Another week of volatility for equity markets and Donald Trump was once again the cause, with another round of tit-for-tat retaliation in the US-China trade war.
As expected, China retaliated to Trump’s recent decision to impose tariffs on $300bn of Chinese imports in September and December. What took the markets by surprise was Trump’s response – an increase in existing tariffs and those planned for coming months and a call for US business to exit China.
Despite this, the round of trade talks scheduled for September is still apparently going ahead. While at the moment, it is at best a case of ‘two steps back, one step forward’, we hold onto our belief that Trump’s willingness for self-harm will ultimately be contained by the approach of next year’s Presidential election.
The latest escalation of trade tensions can only exacerbate the slide in global business confidence and increase market worries that the inversion of the US yield curve is a harbinger of doom this time, just as it has been in the past. The size of the drag on growth, however, hinges a great deal on the impact on stock markets and business sentiment and is therefore subject to a great deal of uncertainty.
Our view is that while trade worries are undoubtedly a marked drag on growth, we have not yet reached the point of no return. The trade war may well reduce US growth over the next few quarters by 0.5% or so but this should still leave it running at 1.5-2.0% – sluggish and a far cry from Trump’s wishes, but far from disastrous.
Part of the reason why the slowdown in US growth should be contained will be the Fed, notwithstanding Trump’s questioning last as to whether Fed Chair Powell or President Xi were the bigger enemy.
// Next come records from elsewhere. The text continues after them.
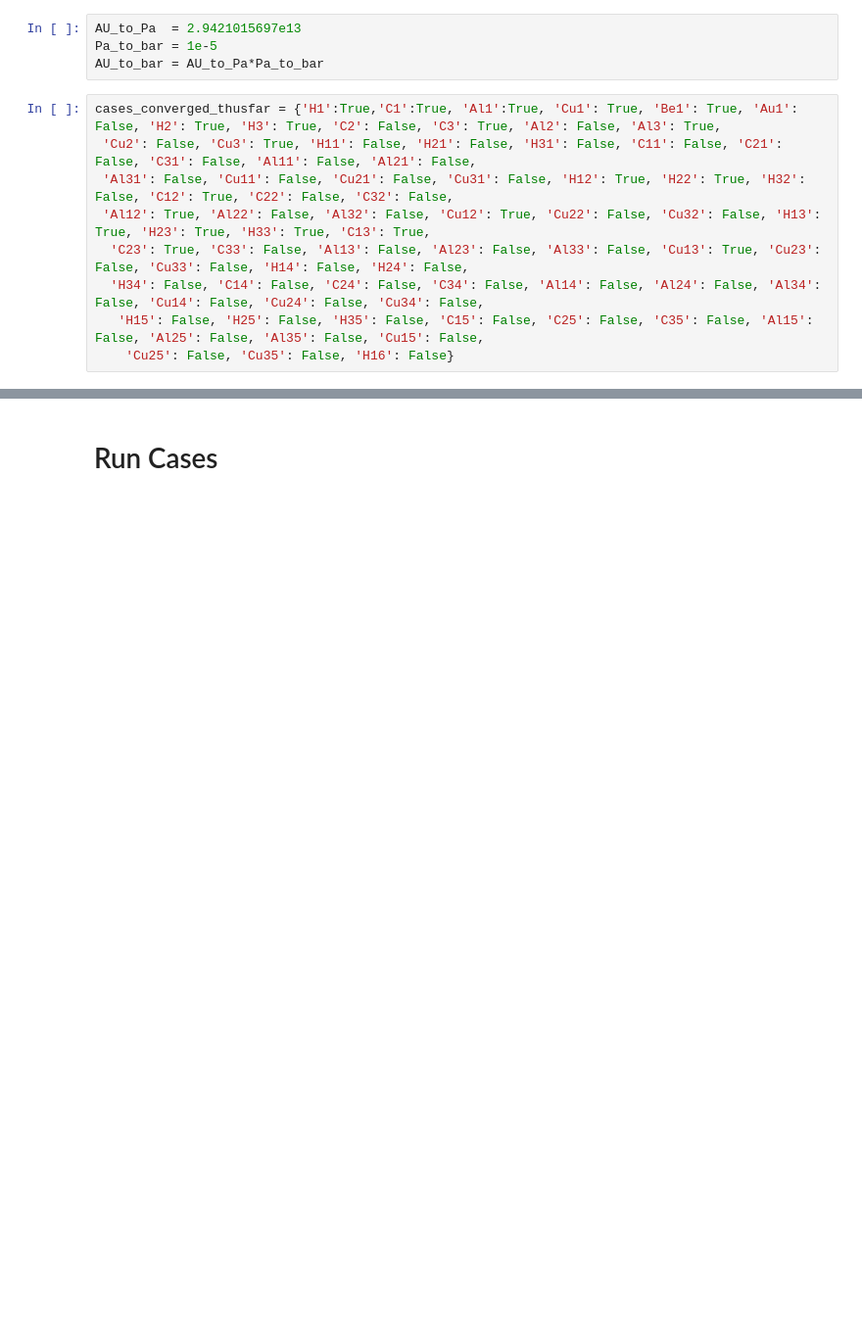
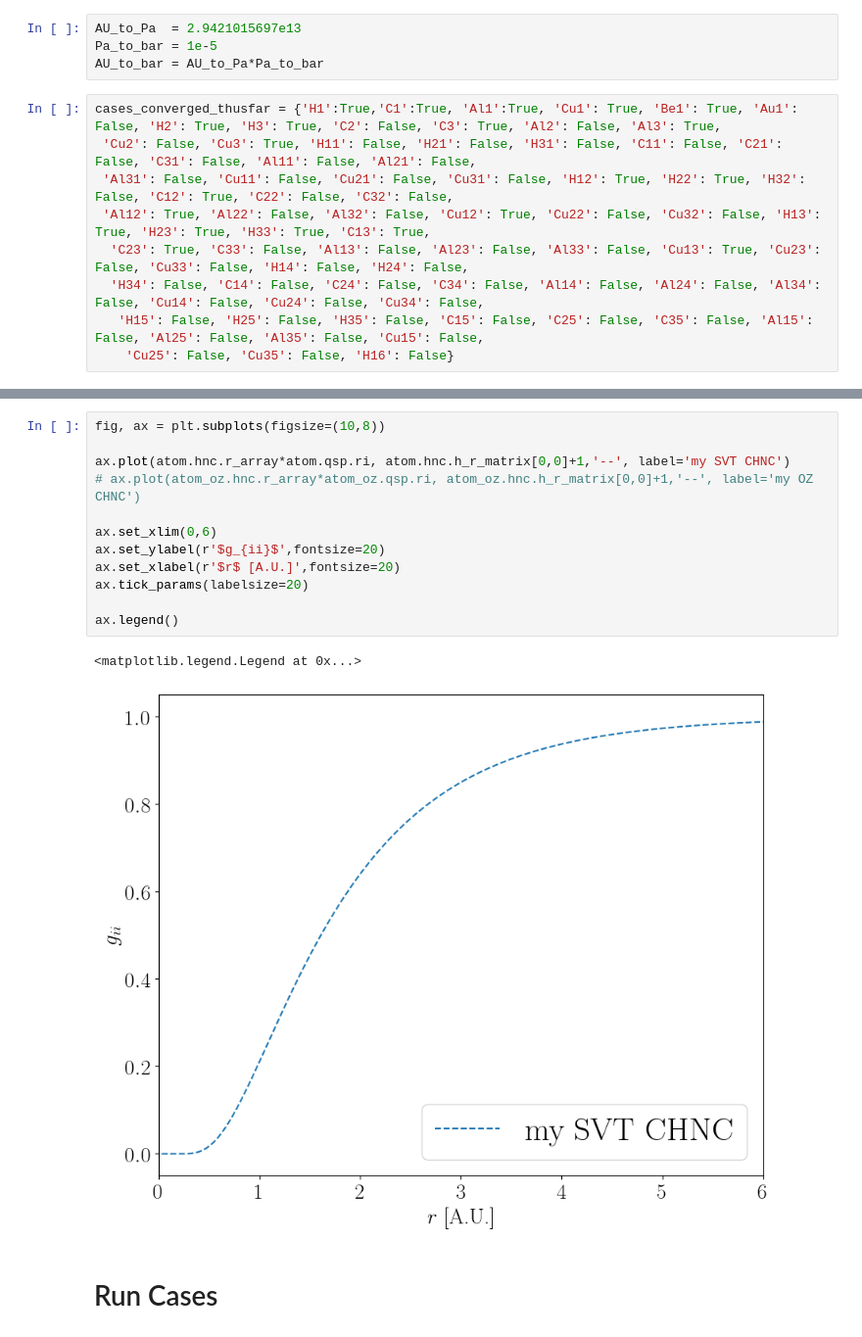
Before and after one commit to ZachAJohnson/hnc, a Jupyter notebook: CMEP_TCCW.ipynb, the cells around one changed output, grey strips where cells are left out. Shown at 98% size. Cells and saved outputs as stored; diff of their text form; blank space fills up the shorter version.

```diff
--- a/CMEP_TCCW.ipynb
+++ b/CMEP_TCCW.ipynb
@@ -105,3 +122,18 @@ atom.hnc.plot_g_all_species()
+# %%
+fig, ax = plt.subplots(figsize=(10,8))
+
+ax.plot(atom.hnc.r_array*atom.qsp.ri, atom.hnc.h_r_matrix[0,0]+1,'--', label='my SVT CHNC')
+# ax.plot(atom_oz.hnc.r_array*atom_oz.qsp.ri, atom_oz.hnc.h_r_matrix[0,0]+1,'--', label='my OZ CHNC')
+
+ax.set_xlim(0,6)
+ax.set_ylabel(r'$g_{ii}$',fontsize=20)
+ax.set_xlabel(r'$r$ [A.U.]',fontsize=20)
+ax.tick_params(labelsize=20)
+
+ax.legend()
+# %% [output]
+<matplotlib.legend.Legend at 0x...>
+[figure, added]
 # %% [markdown]
 # Run Cases
 # %%
```
Also changed, not shown: parts of 7 cells of this notebook, 6 other files.
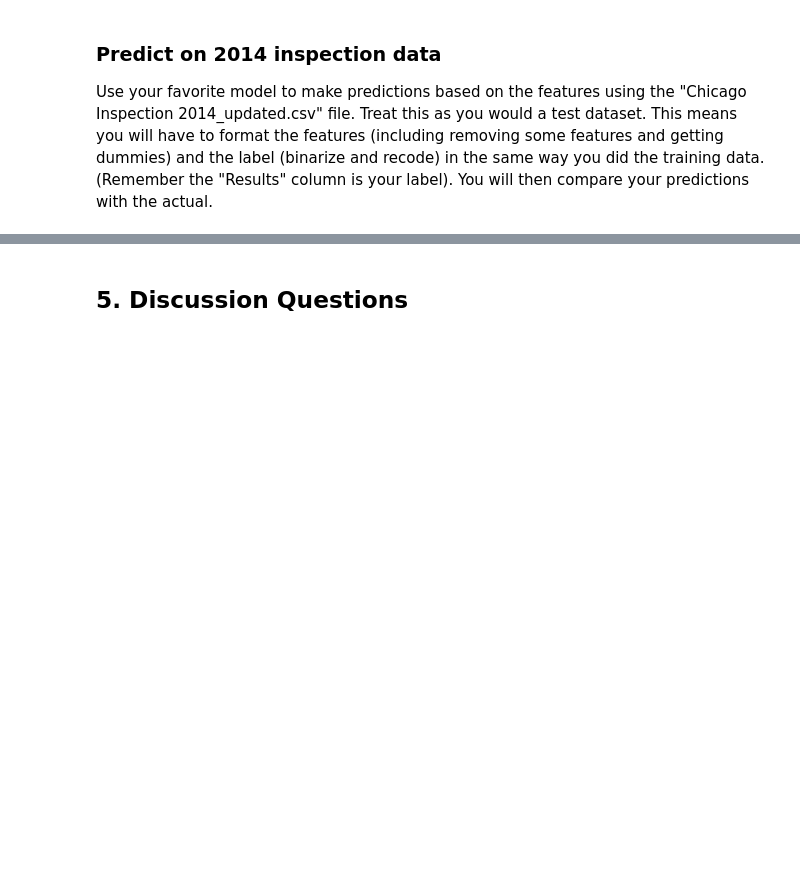
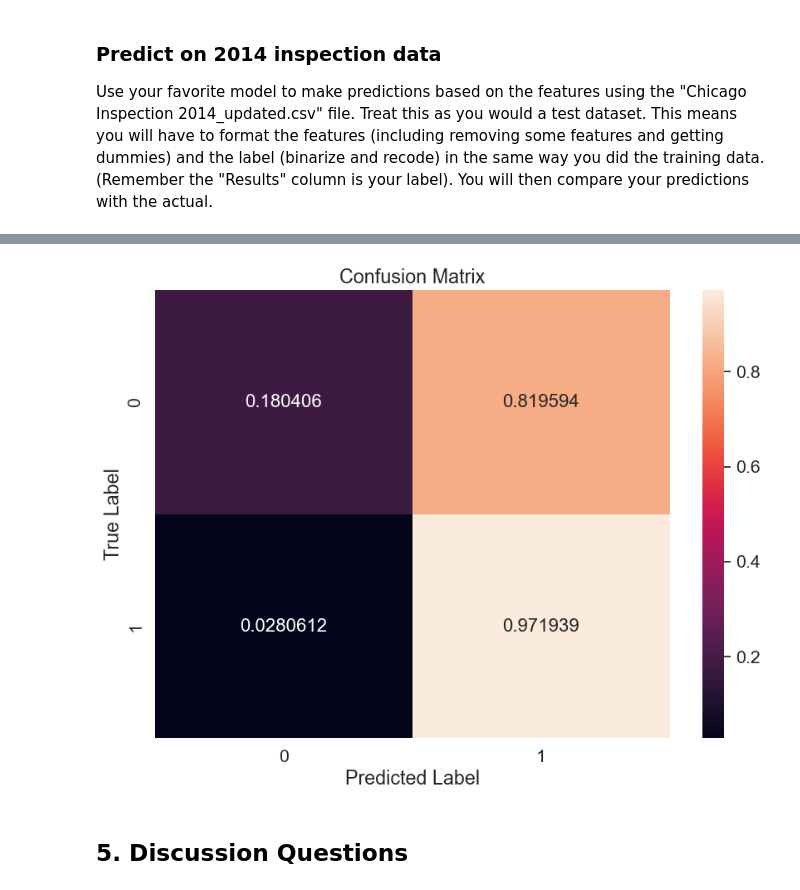
Before and after one commit to jacqueline-rw-brown/Computational-Social-Science-Projects, a Jupyter notebook: Project 3/Project 3.ipynb, the cells around one changed output, grey strips where cells are left out. Saved outputs shown, nothing was run; the diff lists cells and outputs as text; code cells hidden in the pictures; blank space fills up the shorter version.

```diff
--- a/Project 3/Project 3.ipynb
+++ b/Project 3/Project 3.ipynb
@@ -294,6 +306,7 @@ X = pd.get_dummies(X)
 # process target
 # -----------
 y_2014 = chicago_inspections_2014['Results']
+
 
 # -----------
 # binarize the target variable
@@ -302,8 +315,7 @@ lb_style = LabelBinarizer()
 y_2014 = lb_style.fit_transform(y_2014)
 
 # recode 0s and 1s so 1s are "Fail"
-y_2014 = np.where(y == 1, 0 ,1)
-
+y_2014 = np.where(y_2014 == 1, 0 ,1)
 
 # process features
 # -----------
@@ -766,3 +800,31 @@ Feature names unseen at fit time:
+# %%
+# evaluate
+# -----------
+
+# create a confusion matrix
+cf_matrix = confusion_matrix(y_2014,
+                             y_pred2014,
+                             normalize = "true")
+
+# convert to a dataframe
+df_cm = pd.DataFrame(cf_matrix, range(2), range(2))
+
+# set figure specifications
+
+plt.figure(figsize = (10,7))
+sns.set(font_scale=1.4)#for label size
+sns.heatmap(df_cm,
+           annot=True,
+           annot_kws={"size": 16},
+           fmt='g')
+
+# plot
+plt.title("Confusion Matrix")
+plt.xlabel("Predicted Label")
+plt.ylabel("True Label")
+plt.show()
+# %% [output]
+[figure, added]
 # %% [markdown]
 ## 5. Discussion Questions
 # %% [markdown]
```
Also changed, not shown: parts of 26 cells of this notebook.
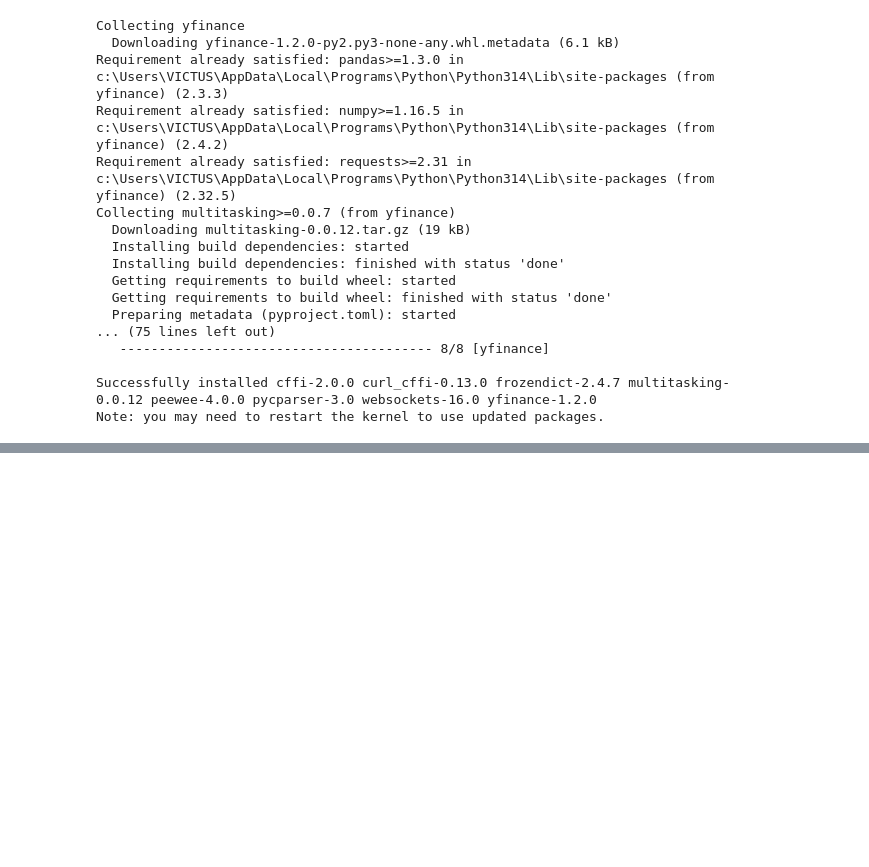
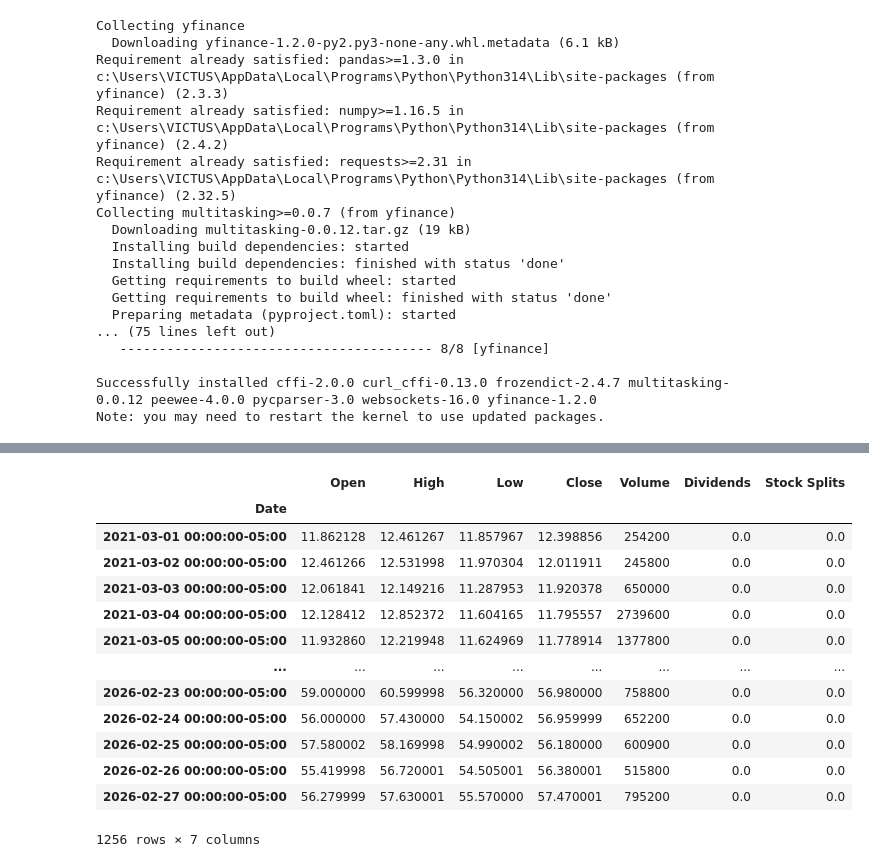
Before and after one commit to Dashrath7489/python, a Jupyter notebook: Web_Scraping/web_scraping.ipynb, the cells around one changed output, grey strips where cells are left out. Saved outputs shown, nothing was run; the diff lists cells and outputs as text; code cells hidden in the pictures; blank space fills up the shorter version.

```diff
--- a/Web_Scraping/web_scraping.ipynb
+++ b/Web_Scraping/web_scraping.ipynb
@@ -113,0 +179,19 @@ Note: you may need to restart the kernel to use updated packages.
+# %%
+us = yf.Ticker("Gold")
+hisroty = us.history("5y")
+hisroty
+# %% [output]
+|  | Open | High | Low | Close | Volume | Dividends | Stock Splits |
+| Date |  |  |  |  |  |  |  |
+| 2021-03-01 00:00:00-05:00 | 11.862128 | 12.461267 | 11.857967 | 12.398856 | 254200 | 0.0 | 0.0 |
+| 2021-03-02 00:00:00-05:00 | 12.461266 | 12.531998 | 11.970304 | 12.011911 | 245800 | 0.0 | 0.0 |
+| 2021-03-03 00:00:00-05:00 | 12.061841 | 12.149216 | 11.287953 | 11.920378 | 650000 | 0.0 | 0.0 |
+| 2021-03-04 00:00:00-05:00 | 12.128412 | 12.852372 | 11.604165 | 11.795557 | 2739600 | 0.0 | 0.0 |
+| 2021-03-05 00:00:00-05:00 | 11.932860 | 12.219948 | 11.624969 | 11.778914 | 1377800 | 0.0 | 0.0 |
+| ... | ... | ... | ... | ... | ... | ... | ... |
+| 2026-02-23 00:00:00-05:00 | 59.000000 | 60.599998 | 56.320000 | 56.980000 | 758800 | 0.0 | 0.0 |
+| 2026-02-24 00:00:00-05:00 | 56.000000 | 57.430000 | 54.150002 | 56.959999 | 652200 | 0.0 | 0.0 |
+| 2026-02-25 00:00:00-05:00 | 57.580002 | 58.169998 | 54.990002 | 56.180000 | 600900 | 0.0 | 0.0 |
+| 2026-02-26 00:00:00-05:00 | 55.419998 | 56.720001 | 54.505001 | 56.380001 | 515800 | 0.0 | 0.0 |
+| 2026-02-27 00:00:00-05:00 | 56.279999 | 57.630001 | 55.570000 | 57.470001 | 795200 | 0.0 | 0.0 |
+1256 rows × 7 columns
```
Also changed, not shown: parts of 5 cells of this notebook, 1 other file.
The Fed may not cut rates half as much as Trump wants – or indeed the market is now pricing in – but still another 0.5% reduction in rates looks on the cards for later this year.
While the trade war may be the biggest drag on global growth, Brexit is the number one issue for UK growth. And after a week of Boris Johnson trotting around Europe, the odds of Deal or No-Deal have not changed much.
Not wishing to be cast as the villains in the piece, EU leaders were not quite as dismissive as they might have been of BJ’s demand to remove the Irish backstop. Still, the ball was left firmly in his court to come up with a viable alternative within the next 30 days and this looks a tall order.